(Web page edit records)
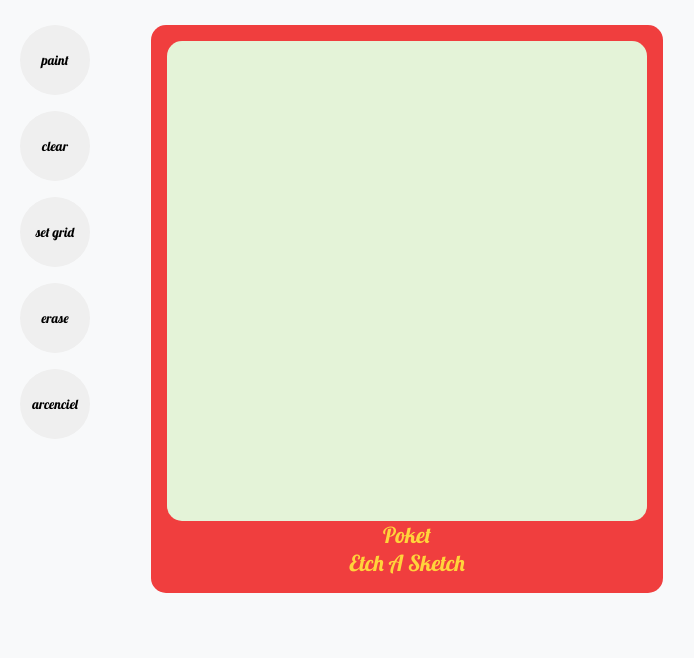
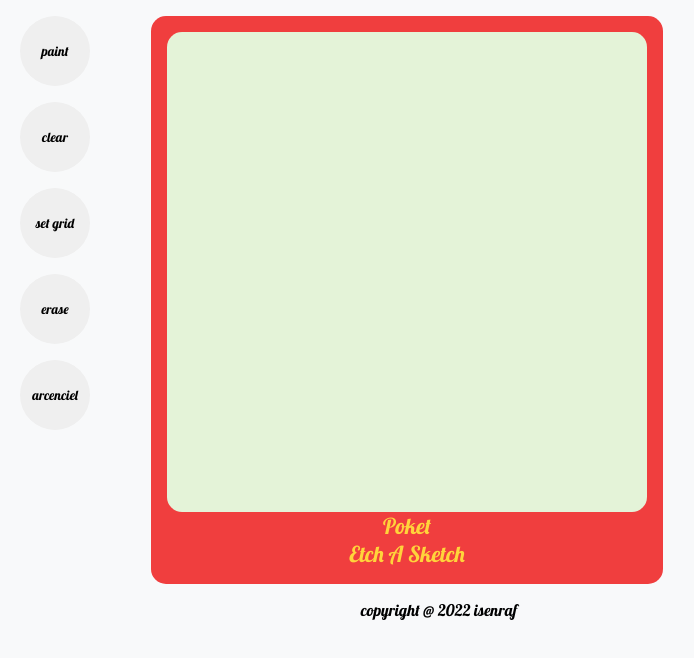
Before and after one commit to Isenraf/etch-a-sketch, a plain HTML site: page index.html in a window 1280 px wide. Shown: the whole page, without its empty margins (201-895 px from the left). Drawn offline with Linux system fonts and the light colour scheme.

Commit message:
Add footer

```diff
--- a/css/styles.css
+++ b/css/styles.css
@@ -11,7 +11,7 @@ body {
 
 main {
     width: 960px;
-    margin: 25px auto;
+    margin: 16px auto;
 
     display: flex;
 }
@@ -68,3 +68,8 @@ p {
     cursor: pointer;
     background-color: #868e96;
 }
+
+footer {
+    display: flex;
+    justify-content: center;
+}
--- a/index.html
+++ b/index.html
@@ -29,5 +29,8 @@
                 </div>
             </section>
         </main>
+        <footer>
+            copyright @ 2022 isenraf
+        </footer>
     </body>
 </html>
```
...
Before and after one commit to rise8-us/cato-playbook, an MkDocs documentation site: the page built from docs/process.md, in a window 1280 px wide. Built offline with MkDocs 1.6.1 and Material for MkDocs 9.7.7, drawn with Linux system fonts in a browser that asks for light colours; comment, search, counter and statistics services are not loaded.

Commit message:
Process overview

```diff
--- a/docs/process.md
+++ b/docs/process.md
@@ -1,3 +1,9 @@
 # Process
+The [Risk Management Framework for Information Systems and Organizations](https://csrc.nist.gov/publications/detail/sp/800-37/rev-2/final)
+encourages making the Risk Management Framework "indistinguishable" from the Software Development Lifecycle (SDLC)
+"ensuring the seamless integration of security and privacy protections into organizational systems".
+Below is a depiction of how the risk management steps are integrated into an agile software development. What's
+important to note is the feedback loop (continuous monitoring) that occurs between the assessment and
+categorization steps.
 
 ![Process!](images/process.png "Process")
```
==
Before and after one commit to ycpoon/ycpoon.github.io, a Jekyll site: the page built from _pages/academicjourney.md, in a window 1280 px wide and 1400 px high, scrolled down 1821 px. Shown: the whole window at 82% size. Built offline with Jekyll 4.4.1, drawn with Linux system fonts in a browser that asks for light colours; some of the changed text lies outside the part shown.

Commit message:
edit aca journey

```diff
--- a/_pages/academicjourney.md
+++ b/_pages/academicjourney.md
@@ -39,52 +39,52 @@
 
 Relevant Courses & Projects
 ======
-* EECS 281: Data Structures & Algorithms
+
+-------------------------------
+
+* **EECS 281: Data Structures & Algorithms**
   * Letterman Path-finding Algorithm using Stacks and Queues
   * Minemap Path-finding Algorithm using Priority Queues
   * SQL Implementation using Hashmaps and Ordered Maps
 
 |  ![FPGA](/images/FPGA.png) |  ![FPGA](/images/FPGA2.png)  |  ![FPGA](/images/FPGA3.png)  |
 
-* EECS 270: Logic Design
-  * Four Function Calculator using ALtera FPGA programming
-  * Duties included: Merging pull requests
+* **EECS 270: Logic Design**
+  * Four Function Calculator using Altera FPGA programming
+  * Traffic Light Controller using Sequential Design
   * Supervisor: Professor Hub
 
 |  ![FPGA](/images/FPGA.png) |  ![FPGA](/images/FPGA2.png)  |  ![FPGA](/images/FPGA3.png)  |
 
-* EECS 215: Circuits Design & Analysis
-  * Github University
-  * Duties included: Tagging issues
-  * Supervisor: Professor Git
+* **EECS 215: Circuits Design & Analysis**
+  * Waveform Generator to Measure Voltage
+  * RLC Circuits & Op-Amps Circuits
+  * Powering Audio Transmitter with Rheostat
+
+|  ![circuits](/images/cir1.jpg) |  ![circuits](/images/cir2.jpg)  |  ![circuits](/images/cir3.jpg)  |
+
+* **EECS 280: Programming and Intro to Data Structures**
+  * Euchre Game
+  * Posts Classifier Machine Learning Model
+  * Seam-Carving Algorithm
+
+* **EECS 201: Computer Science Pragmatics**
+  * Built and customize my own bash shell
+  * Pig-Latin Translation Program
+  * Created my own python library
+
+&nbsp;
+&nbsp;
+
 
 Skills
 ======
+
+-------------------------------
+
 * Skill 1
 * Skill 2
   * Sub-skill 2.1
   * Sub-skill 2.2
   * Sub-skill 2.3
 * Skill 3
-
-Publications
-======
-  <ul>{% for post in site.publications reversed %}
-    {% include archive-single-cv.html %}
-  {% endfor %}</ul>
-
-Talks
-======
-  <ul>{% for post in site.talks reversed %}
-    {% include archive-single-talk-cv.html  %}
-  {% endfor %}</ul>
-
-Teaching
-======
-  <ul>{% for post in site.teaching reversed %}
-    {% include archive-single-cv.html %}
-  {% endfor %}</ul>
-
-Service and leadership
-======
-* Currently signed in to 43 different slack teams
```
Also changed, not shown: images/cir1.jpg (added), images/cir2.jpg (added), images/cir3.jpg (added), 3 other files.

(WORK REQUEST): Using the string "Function" as the search term, count the lines of the data above that hold it and report that number alone.

(OUTPUT): 2